▸ **Exercise details**
Your answer should be the records below, written out exactly.

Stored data

========================

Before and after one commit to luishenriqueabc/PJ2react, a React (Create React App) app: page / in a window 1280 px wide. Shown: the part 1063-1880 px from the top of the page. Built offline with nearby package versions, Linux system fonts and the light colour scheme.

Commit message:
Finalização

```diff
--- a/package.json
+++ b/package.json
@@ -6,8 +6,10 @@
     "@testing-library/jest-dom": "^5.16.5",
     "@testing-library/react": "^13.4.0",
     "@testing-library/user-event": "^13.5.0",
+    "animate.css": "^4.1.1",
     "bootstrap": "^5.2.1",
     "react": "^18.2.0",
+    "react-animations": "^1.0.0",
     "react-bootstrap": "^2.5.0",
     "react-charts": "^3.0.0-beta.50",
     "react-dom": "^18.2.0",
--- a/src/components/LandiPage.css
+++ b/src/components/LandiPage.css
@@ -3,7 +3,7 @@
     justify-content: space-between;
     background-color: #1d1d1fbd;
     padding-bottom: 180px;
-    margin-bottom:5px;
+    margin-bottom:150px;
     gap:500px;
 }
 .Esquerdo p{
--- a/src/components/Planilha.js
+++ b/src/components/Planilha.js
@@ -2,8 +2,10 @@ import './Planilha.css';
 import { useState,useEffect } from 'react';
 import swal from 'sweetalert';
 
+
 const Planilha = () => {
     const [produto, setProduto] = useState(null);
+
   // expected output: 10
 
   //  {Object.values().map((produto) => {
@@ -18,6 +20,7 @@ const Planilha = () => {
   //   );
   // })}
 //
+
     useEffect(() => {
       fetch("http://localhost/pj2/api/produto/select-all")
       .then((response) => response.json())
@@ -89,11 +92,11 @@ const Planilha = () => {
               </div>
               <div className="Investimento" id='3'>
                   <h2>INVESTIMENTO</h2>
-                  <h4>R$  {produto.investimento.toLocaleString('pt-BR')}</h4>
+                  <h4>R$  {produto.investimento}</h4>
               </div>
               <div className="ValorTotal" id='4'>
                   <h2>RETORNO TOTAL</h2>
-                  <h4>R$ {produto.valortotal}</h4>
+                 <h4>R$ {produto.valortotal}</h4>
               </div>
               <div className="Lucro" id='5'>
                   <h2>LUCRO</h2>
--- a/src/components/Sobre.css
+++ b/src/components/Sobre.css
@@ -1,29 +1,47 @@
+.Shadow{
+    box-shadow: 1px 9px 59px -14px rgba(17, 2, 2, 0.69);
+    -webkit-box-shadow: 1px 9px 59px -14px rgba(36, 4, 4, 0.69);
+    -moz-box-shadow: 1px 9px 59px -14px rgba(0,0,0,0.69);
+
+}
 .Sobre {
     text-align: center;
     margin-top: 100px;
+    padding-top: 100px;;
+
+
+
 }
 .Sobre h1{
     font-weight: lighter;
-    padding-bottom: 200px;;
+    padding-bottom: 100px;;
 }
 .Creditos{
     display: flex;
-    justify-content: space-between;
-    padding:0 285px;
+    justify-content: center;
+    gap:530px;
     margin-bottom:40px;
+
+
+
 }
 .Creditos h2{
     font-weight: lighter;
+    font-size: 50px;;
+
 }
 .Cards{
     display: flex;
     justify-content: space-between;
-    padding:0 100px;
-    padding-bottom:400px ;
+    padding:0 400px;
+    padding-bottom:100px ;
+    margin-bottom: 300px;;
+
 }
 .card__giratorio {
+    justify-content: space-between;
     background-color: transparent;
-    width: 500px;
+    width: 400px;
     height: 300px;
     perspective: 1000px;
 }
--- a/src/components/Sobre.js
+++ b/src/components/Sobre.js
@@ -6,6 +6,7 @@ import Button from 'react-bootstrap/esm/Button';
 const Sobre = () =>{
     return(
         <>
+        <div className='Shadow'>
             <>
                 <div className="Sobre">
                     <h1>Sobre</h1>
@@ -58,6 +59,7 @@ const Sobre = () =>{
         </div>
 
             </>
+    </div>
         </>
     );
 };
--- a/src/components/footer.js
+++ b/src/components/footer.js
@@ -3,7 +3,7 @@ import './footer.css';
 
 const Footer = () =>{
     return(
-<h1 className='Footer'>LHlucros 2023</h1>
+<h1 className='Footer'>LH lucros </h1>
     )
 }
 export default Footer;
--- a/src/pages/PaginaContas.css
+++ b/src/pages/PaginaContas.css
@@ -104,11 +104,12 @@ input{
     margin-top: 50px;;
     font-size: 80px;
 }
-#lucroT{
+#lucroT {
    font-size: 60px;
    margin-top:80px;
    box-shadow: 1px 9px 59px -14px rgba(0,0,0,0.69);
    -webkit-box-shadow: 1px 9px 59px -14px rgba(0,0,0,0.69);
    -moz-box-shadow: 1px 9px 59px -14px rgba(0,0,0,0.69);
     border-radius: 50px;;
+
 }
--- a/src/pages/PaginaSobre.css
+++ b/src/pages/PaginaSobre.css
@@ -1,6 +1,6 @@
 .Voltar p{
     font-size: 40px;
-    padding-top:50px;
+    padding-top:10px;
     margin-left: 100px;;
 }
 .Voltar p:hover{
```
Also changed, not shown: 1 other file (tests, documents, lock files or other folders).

========================

▸ **Solution to the exercise**
Before and after one commit to luishenriqueabc/PJ2react, a React (Create React App) app: page / in a window 1280 px wide. Shown: the part 1063-1880 px from the top of the page. Built offline with nearby package versions, Linux system fonts and the light colour scheme.

Commit message:
Finalização

```diff
--- a/package.json
+++ b/package.json
@@ -6,8 +6,10 @@
     "@testing-library/jest-dom": "^5.16.5",
     "@testing-library/react": "^13.4.0",
     "@testing-library/user-event": "^13.5.0",
+    "animate.css": "^4.1.1",
     "bootstrap": "^5.2.1",
     "react": "^18.2.0",
+    "react-animations": "^1.0.0",
     "react-bootstrap": "^2.5.0",
     "react-charts": "^3.0.0-beta.50",
     "react-dom": "^18.2.0",
--- a/src/components/LandiPage.css
+++ b/src/components/LandiPage.css
@@ -3,7 +3,7 @@
     justify-content: space-between;
     background-color: #1d1d1fbd;
     padding-bottom: 180px;
-    margin-bottom:5px;
+    margin-bottom:150px;
     gap:500px;
 }
 .Esquerdo p{
--- a/src/components/Planilha.js
+++ b/src/components/Planilha.js
@@ -2,8 +2,10 @@ import './Planilha.css';
 import { useState,useEffect } from 'react';
 import swal from 'sweetalert';
 
+
 const Planilha = () => {
     const [produto, setProduto] = useState(null);
+
   // expected output: 10
 
   //  {Object.values().map((produto) => {
@@ -18,6 +20,7 @@ const Planilha = () => {
   //   );
   // })}
 //
+
     useEffect(() => {
       fetch("http://localhost/pj2/api/produto/select-all")
       .then((response) => response.json())
@@ -89,11 +92,11 @@ const Planilha = () => {
               </div>
               <div className="Investimento" id='3'>
                   <h2>INVESTIMENTO</h2>
-                  <h4>R$  {produto.investimento.toLocaleString('pt-BR')}</h4>
+                  <h4>R$  {produto.investimento}</h4>
               </div>
               <div className="ValorTotal" id='4'>
                   <h2>RETORNO TOTAL</h2>
-                  <h4>R$ {produto.valortotal}</h4>
+                 <h4>R$ {produto.valortotal}</h4>
               </div>
               <div className="Lucro" id='5'>
                   <h2>LUCRO</h2>
--- a/src/components/Sobre.css
+++ b/src/components/Sobre.css
@@ -1,29 +1,47 @@
+.Shadow{
+    box-shadow: 1px 9px 59px -14px rgba(17, 2, 2, 0.69);
+    -webkit-box-shadow: 1px 9px 59px -14px rgba(36, 4, 4, 0.69);
+    -moz-box-shadow: 1px 9px 59px -14px rgba(0,0,0,0.69);
+
+}
 .Sobre {
     text-align: center;
     margin-top: 100px;
+    padding-top: 100px;;
+
+
+
 }
 .Sobre h1{
     font-weight: lighter;
-    padding-bottom: 200px;;
+    padding-bottom: 100px;;
 }
 .Creditos{
     display: flex;
-    justify-content: space-between;
-    padding:0 285px;
+    justify-content: center;
+    gap:530px;
     margin-bottom:40px;
+
+
+
 }
 .Creditos h2{
     font-weight: lighter;
+    font-size: 50px;;
+
 }
 .Cards{
     display: flex;
     justify-content: space-between;
-    padding:0 100px;
-    padding-bottom:400px ;
+    padding:0 400px;
+    padding-bottom:100px ;
+    margin-bottom: 300px;;
+
 }
 .card__giratorio {
+    justify-content: space-between;
     background-color: transparent;
-    width: 500px;
+    width: 400px;
     height: 300px;
     perspective: 1000px;
 }
--- a/src/components/Sobre.js
+++ b/src/components/Sobre.js
@@ -6,6 +6,7 @@ import Button from 'react-bootstrap/esm/Button';
 const Sobre = () =>{
     return(
         <>
+        <div className='Shadow'>
             <>
                 <div className="Sobre">
                     <h1>Sobre</h1>
@@ -58,6 +59,7 @@ const Sobre = () =>{
         </div>
 
             </>
+    </div>
         </>
     );
 };
--- a/src/components/footer.js
+++ b/src/components/footer.js
@@ -3,7 +3,7 @@ import './footer.css';
 
 const Footer = () =>{
     return(
-<h1 className='Footer'>LHlucros 2023</h1>
+<h1 className='Footer'>LH lucros </h1>
     )
 }
 export default Footer;
--- a/src/pages/PaginaContas.css
+++ b/src/pages/PaginaContas.css
@@ -104,11 +104,12 @@ input{
     margin-top: 50px;;
     font-size: 80px;
 }
-#lucroT{
+#lucroT {
    font-size: 60px;
    margin-top:80px;
    box-shadow: 1px 9px 59px -14px rgba(0,0,0,0.69);
    -webkit-box-shadow: 1px 9px 59px -14px rgba(0,0,0,0.69);
    -moz-box-shadow: 1px 9px 59px -14px rgba(0,0,0,0.69);
     border-radius: 50px;;
+
 }
--- a/src/pages/PaginaSobre.css
+++ b/src/pages/PaginaSobre.css
@@ -1,6 +1,6 @@
 .Voltar p{
     font-size: 40px;
-    padding-top:50px;
+    padding-top:10px;
     margin-left: 100px;;
 }
 .Voltar p:hover{
```
Also changed, not shown: 1 other file (tests, documents, lock files or other folders).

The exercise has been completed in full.